=== Records supplied ===

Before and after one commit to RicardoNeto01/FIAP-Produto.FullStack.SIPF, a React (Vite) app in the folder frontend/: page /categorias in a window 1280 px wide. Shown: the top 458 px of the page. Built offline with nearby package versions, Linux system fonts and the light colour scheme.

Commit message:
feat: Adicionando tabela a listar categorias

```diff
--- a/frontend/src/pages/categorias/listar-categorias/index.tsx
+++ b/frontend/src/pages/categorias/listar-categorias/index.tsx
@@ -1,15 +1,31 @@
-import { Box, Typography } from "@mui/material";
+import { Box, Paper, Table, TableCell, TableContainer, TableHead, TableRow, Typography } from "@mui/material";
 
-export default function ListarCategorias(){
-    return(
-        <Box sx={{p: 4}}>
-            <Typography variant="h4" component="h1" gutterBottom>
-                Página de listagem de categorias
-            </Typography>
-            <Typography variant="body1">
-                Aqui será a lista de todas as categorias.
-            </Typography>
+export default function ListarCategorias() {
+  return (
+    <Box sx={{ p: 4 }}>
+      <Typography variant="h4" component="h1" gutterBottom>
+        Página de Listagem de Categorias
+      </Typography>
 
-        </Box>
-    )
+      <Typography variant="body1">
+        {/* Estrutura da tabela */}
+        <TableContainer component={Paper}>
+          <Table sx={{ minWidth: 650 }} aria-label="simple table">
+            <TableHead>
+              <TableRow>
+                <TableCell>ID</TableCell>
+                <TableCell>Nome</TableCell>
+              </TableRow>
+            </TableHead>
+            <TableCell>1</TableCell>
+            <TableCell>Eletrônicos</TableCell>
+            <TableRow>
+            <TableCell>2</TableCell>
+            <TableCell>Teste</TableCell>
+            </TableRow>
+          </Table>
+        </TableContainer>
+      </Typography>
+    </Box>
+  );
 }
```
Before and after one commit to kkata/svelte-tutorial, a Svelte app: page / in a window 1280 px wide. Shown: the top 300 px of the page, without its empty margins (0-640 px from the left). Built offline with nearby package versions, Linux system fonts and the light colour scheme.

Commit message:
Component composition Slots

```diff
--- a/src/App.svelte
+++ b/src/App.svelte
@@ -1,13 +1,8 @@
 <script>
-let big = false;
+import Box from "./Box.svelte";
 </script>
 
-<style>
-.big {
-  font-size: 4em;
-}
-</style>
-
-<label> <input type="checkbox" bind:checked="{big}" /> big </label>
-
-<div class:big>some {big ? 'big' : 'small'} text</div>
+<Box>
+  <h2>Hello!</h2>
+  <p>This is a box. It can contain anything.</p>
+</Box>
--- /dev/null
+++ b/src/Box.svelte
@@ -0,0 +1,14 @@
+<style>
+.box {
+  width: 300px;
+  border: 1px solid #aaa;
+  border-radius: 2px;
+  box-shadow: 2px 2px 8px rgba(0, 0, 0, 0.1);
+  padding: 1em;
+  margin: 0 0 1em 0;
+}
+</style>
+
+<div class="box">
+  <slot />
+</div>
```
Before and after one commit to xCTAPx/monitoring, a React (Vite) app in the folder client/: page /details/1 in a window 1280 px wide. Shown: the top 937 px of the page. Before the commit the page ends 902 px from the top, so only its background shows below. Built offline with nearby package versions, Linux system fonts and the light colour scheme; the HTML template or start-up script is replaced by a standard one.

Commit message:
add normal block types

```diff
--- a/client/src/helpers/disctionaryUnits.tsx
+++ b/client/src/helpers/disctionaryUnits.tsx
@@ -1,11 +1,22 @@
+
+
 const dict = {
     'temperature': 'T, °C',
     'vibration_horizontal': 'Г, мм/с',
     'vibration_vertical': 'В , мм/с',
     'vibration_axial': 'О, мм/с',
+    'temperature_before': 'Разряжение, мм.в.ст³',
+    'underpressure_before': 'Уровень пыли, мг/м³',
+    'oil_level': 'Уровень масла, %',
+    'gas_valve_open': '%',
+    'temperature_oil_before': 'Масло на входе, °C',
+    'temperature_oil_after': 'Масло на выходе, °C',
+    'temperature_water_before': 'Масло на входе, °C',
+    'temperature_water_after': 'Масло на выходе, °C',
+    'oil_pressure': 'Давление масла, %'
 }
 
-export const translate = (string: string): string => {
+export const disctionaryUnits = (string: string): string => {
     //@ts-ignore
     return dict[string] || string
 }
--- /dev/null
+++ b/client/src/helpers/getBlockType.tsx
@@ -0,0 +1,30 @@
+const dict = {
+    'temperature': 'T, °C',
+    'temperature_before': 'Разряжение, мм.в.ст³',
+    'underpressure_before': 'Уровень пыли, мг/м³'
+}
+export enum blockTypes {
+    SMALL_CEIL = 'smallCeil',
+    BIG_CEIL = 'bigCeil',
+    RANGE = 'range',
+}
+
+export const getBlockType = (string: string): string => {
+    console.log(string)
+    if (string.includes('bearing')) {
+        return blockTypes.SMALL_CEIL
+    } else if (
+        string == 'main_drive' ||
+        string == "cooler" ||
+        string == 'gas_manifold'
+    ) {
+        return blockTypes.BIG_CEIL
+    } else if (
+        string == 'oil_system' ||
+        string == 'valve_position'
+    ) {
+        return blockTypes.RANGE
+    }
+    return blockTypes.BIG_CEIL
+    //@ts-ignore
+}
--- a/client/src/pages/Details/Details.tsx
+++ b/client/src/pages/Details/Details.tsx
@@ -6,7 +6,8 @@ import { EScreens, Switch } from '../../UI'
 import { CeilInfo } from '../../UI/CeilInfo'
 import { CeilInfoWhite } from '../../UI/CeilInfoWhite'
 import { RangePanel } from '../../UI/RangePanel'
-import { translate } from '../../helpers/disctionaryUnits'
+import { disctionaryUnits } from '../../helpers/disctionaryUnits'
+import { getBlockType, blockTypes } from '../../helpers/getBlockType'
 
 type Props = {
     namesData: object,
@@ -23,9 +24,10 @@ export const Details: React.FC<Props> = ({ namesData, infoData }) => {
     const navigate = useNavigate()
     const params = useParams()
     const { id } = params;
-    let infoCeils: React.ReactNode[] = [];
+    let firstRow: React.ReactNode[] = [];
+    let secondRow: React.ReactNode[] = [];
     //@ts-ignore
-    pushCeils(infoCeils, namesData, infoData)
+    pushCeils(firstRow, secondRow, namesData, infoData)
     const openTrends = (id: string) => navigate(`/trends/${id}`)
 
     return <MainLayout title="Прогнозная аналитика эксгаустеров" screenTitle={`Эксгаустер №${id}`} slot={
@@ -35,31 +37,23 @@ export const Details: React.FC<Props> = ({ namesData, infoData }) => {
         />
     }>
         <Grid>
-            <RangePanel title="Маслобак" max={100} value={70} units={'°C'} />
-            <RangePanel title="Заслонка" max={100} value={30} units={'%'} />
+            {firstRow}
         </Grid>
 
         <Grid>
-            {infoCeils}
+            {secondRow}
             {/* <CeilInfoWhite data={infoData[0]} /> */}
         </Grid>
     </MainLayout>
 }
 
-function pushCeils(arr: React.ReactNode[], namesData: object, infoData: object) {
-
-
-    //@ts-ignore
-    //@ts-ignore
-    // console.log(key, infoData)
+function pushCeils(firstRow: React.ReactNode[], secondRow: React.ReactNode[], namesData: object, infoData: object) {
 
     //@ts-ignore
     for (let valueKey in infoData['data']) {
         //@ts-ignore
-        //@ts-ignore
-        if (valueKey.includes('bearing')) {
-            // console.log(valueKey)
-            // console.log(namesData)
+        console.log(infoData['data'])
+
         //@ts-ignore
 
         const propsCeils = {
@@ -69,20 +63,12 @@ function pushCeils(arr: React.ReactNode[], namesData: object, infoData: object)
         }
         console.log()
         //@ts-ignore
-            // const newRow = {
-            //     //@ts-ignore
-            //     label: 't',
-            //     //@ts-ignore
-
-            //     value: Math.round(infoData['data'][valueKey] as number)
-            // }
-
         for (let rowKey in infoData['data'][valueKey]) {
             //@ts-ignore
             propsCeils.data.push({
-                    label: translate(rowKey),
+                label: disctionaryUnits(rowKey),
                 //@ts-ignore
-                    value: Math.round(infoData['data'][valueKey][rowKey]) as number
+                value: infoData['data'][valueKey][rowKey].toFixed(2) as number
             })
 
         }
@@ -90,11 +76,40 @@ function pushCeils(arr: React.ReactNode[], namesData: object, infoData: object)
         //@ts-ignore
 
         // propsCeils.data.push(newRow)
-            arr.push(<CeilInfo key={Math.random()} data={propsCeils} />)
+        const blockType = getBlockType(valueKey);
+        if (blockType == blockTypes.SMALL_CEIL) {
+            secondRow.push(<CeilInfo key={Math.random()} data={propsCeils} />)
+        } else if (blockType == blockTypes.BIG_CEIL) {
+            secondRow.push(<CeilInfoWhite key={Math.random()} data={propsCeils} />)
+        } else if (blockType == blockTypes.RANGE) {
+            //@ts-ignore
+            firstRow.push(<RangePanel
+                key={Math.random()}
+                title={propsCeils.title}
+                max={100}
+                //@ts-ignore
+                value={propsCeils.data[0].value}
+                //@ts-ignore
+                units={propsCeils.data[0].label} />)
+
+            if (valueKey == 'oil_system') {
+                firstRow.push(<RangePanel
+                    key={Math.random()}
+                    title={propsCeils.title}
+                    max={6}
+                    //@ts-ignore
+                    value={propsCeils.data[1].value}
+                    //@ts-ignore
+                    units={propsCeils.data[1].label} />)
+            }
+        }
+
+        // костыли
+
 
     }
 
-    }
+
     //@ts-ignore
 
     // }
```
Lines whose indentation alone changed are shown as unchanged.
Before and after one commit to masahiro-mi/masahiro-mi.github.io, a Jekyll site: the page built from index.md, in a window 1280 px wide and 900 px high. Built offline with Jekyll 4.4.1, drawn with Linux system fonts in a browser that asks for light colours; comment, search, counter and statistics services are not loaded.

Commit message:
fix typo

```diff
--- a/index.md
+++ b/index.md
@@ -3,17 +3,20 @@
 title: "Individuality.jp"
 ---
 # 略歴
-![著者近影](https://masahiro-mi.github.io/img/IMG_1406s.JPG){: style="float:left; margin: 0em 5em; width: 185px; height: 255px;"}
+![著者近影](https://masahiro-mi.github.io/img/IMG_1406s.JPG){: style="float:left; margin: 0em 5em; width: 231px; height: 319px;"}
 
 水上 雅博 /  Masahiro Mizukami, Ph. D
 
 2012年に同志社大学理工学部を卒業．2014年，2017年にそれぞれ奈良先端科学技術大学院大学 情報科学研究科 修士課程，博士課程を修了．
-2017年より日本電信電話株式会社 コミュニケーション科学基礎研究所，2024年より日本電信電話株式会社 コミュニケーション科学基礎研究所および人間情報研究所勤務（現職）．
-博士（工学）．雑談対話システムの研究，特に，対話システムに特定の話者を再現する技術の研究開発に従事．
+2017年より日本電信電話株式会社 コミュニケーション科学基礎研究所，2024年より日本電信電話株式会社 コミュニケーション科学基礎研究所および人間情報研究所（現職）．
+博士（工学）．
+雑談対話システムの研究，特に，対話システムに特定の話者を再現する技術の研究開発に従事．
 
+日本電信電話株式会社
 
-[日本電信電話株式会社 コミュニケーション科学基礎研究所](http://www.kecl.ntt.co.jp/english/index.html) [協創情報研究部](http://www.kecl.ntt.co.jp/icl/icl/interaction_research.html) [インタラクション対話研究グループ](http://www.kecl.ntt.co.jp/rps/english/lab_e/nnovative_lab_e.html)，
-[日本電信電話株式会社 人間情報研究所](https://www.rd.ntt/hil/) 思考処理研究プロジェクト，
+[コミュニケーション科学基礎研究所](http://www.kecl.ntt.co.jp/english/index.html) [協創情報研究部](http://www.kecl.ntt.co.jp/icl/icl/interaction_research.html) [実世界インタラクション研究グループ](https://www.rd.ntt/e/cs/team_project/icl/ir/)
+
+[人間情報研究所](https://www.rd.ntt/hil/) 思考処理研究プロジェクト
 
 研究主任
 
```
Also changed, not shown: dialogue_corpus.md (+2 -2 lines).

===

**Assignment**
Respond with the count of lines above holding the string "propsCeils", and leave out everything else.

**Finished task**
12